[Problem requirements]:
Go through the records and show each line where the word "paper" occurs.

[[ Provided data open ]]

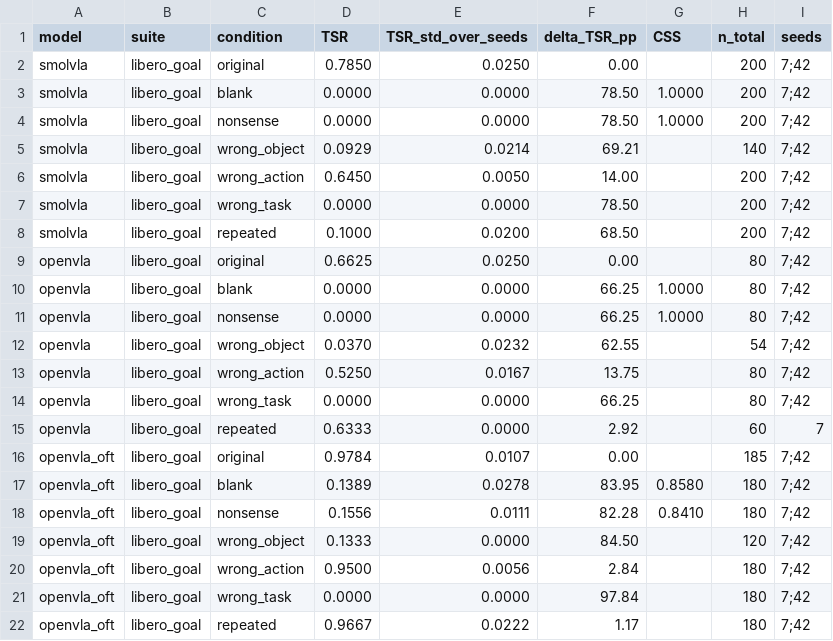
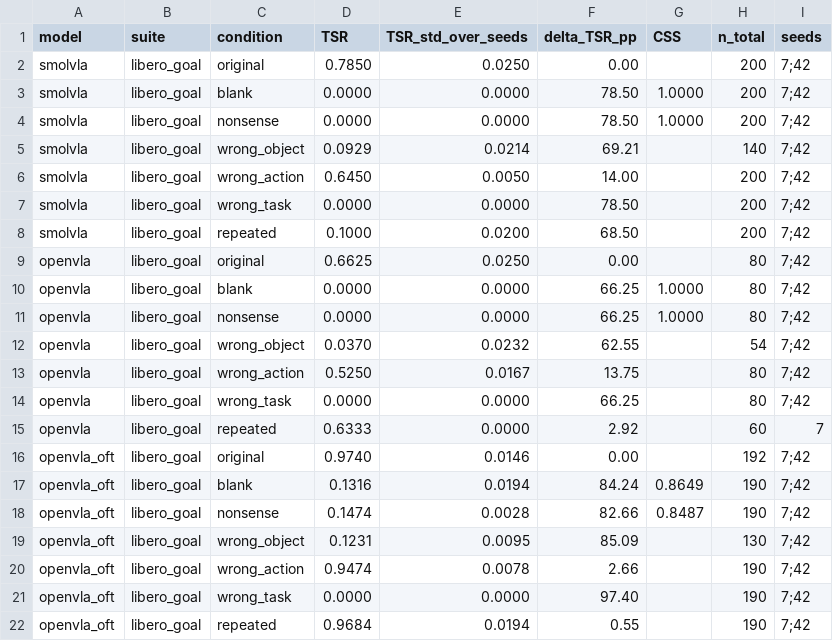
Before and after one commit to keivalya/cs6120, a CSV file: paper/rq1_causal.csv, drawn as a sheet.

```diff
--- a/paper/rq1_causal.csv
+++ b/paper/rq1_causal.csv
@@ -15,8 +15,8 @@ openvla,libero_goal,wrong_task,0.0000,0.0000,66.25,,80,7;42
 openvla,libero_goal,repeated,0.6333,0.0000,2.92,,60,7
-openvla_oft,libero_goal,original,0.9784,0.0107,0.00,,185,7;42
-openvla_oft,libero_goal,blank,0.1389,0.0278,83.95,0.8580,180,7;42
-openvla_oft,libero_goal,nonsense,0.1556,0.0111,82.28,0.8410,180,7;42
-openvla_oft,libero_goal,wrong_object,0.1333,0.0000,84.50,,120,7;42
-openvla_oft,libero_goal,wrong_action,0.9500,0.0056,2.84,,180,7;42
-openvla_oft,libero_goal,wrong_task,0.0000,0.0000,97.84,,180,7;42
-openvla_oft,libero_goal,repeated,0.9667,0.0222,1.17,,180,7;42
+openvla_oft,libero_goal,original,0.9740,0.0146,0.00,,192,7;42
+openvla_oft,libero_goal,blank,0.1316,0.0194,84.24,0.8649,190,7;42
+openvla_oft,libero_goal,nonsense,0.1474,0.0028,82.66,0.8487,190,7;42
+openvla_oft,libero_goal,wrong_object,0.1231,0.0095,85.09,,130,7;42
+openvla_oft,libero_goal,wrong_action,0.9474,0.0078,2.66,,190,7;42
+openvla_oft,libero_goal,wrong_task,0.0000,0.0000,97.40,,190,7;42
+openvla_oft,libero_goal,repeated,0.9684,0.0194,0.55,,190,7;42
```
Also changed, not shown: paper/instruction_information.csv, paper/rq1_causal_openvla_oft.csv, 31 other files.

[[ Provided data closed ]]

[Response]:
Before and after one commit to keivalya/cs6120, a CSV file: paper/rq1_causal.csv, drawn as a sheet.
--- a/paper/rq1_causal.csv
+++ b/paper/rq1_causal.csv
Also changed, not shown: paper/instruction_information.csv, paper/rq1_causal_openvla_oft.csv, 31 other files.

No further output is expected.